Extra Credit: Our pick of stories from around the web that bridge the gap between news and scholarship. Brought to you each Tuesday from the editors of JSTOR Daily.
The science of de-stressing (New York Magazine)
by Jesse Singal
Three research-backed techniques can help reduce stress. You just have to actually use them.
Is divorce good for your health? (Psychology Today)
By Eric Haseltine
These days about a third of marriages end in divorce, but is staying in a stressful marriage better than leaving? Research suggests the answer depends on gender. On average, women have more health problems than man in bad marriages, while they’re healthier than men after divorce.
Abortion on the small screen (Pacific Standard)
By Nathan Collins
A new study finds that on TV, most women who have abortions are white, childless, and unworried about being financially prepared for a baby. None of that reflects real life.
The dangerous lives of trans sex workers (Vox)
By Emily Crockett
Transgender people who engage in sex work face high levels of discrimination and abuse—even in the places they’re supposed to be able to get help, according to a recent study.
2015 in psychology research (The New Yorker)
By Maria Konnikova

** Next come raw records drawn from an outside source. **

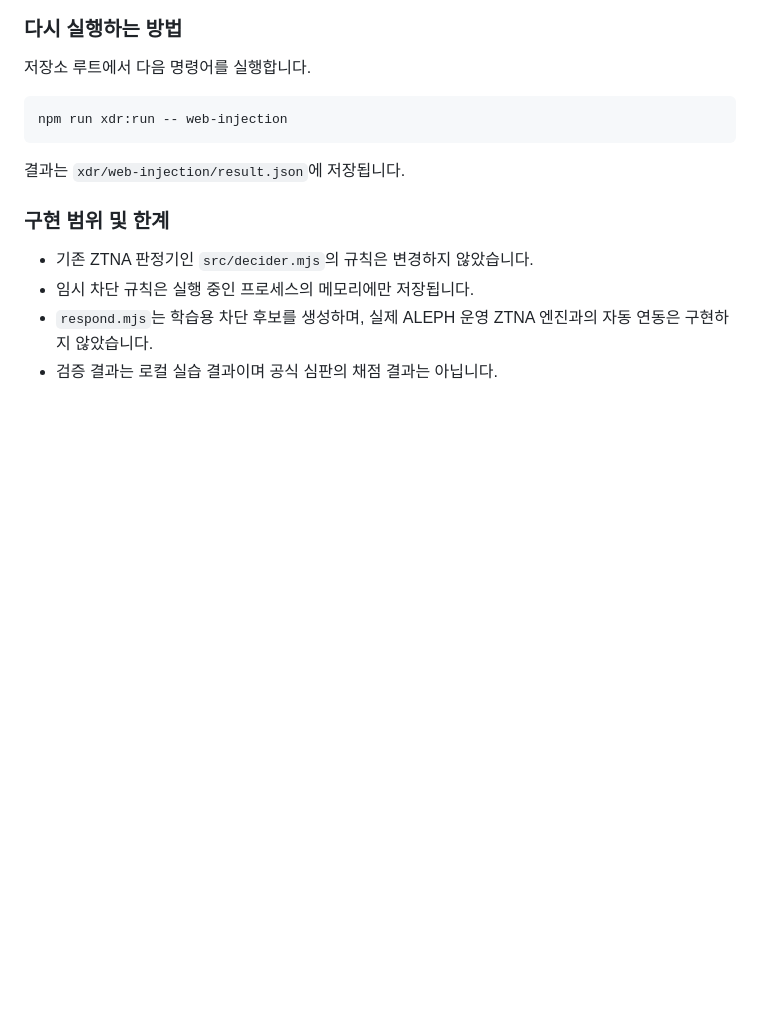
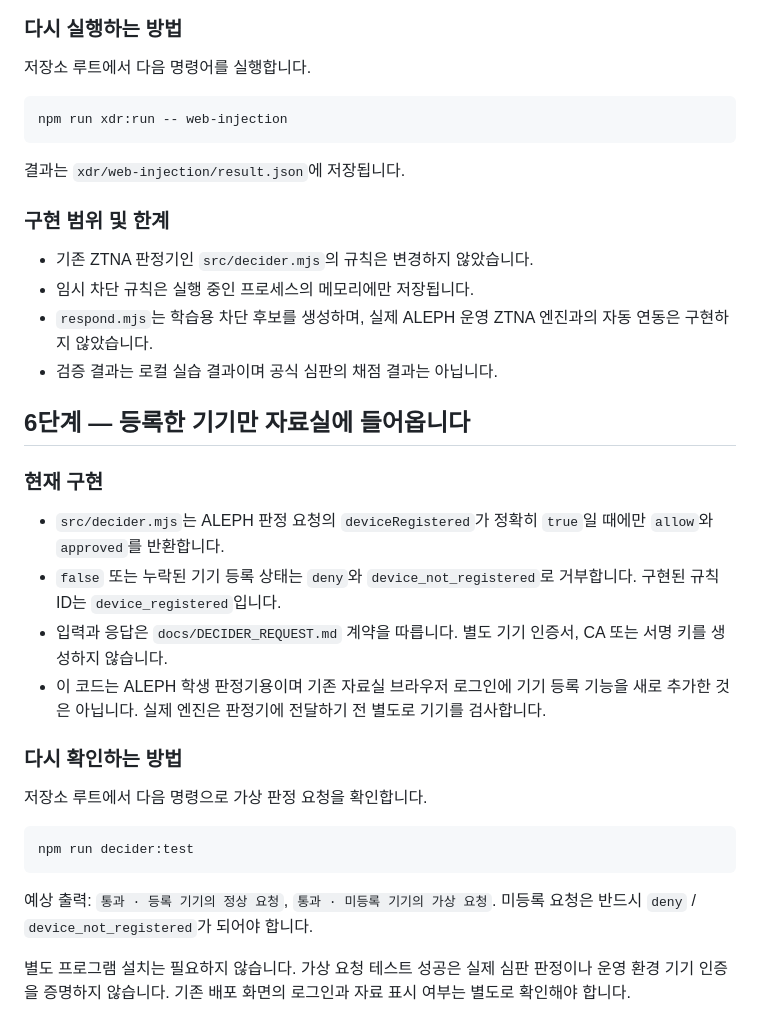
Before and after one commit to junyeong-lab/choi-bujang-secret-vault, a Markdown page: README.md, the part around the change. Drawn GitHub-style; blank space fills up the shorter version.

Commit message:
6단계 기기 등록 판정 확인 절차 문서화

````diff
--- a/README.md
+++ b/README.md
@@ -348,3 +348,24 @@ npm run xdr:run -- web-injection
 - 임시 차단 규칙은 실행 중인 프로세스의 메모리에만 저장됩니다.
 - `respond.mjs`는 학습용 차단 후보를 생성하며, 실제 ALEPH 운영 ZTNA 엔진과의 자동 연동은 구현하지 않았습니다.
 - 검증 결과는 로컬 실습 결과이며 공식 심판의 채점 결과는 아닙니다.
+
+## 6단계 — 등록한 기기만 자료실에 들어옵니다
+
+### 현재 구현
+
+- `src/decider.mjs`는 ALEPH 판정 요청의 `deviceRegistered`가 정확히 `true`일 때에만 `allow`와 `approved`를 반환합니다.
+- `false` 또는 누락된 기기 등록 상태는 `deny`와 `device_not_registered`로 거부합니다. 구현된 규칙 ID는 `device_registered`입니다.
+- 입력과 응답은 `docs/DECIDER_REQUEST.md` 계약을 따릅니다. 별도 기기 인증서, CA 또는 서명 키를 생성하지 않습니다.
+- 이 코드는 ALEPH 학생 판정기용이며 기존 자료실 브라우저 로그인에 기기 등록 기능을 새로 추가한 것은 아닙니다. 실제 엔진은 판정기에 전달하기 전 별도로 기기를 검사합니다.
+
+### 다시 확인하는 방법
+
+저장소 루트에서 다음 명령으로 가상 판정 요청을 확인합니다.
+
+```powershell
+npm run decider:test
+```
+
+예상 출력: `통과 · 등록 기기의 정상 요청`, `통과 · 미등록 기기의 가상 요청`. 미등록 요청은 반드시 `deny` / `device_not_registered`가 되어야 합니다.
+
+별도 프로그램 설치는 필요하지 않습니다. 가상 요청 테스트 성공은 실제 심판 판정이나 운영 환경 기기 인증을 증명하지 않습니다. 기존 배포 화면의 로그인과 자료 표시 여부는 별도로 확인해야 합니다.
````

Six of the most fascinating psychology papers this year addressed topics including autism, depression, friendship, and the challenges of psychological research itself.
Have you seen a story online that does a good job of bridging the gap between the news and scholarship? Or something that seems particularly well-researched? Let us know and we may include it in next week’s roundup. Email us at jstordaily_submissions (at) jstor (dot) org.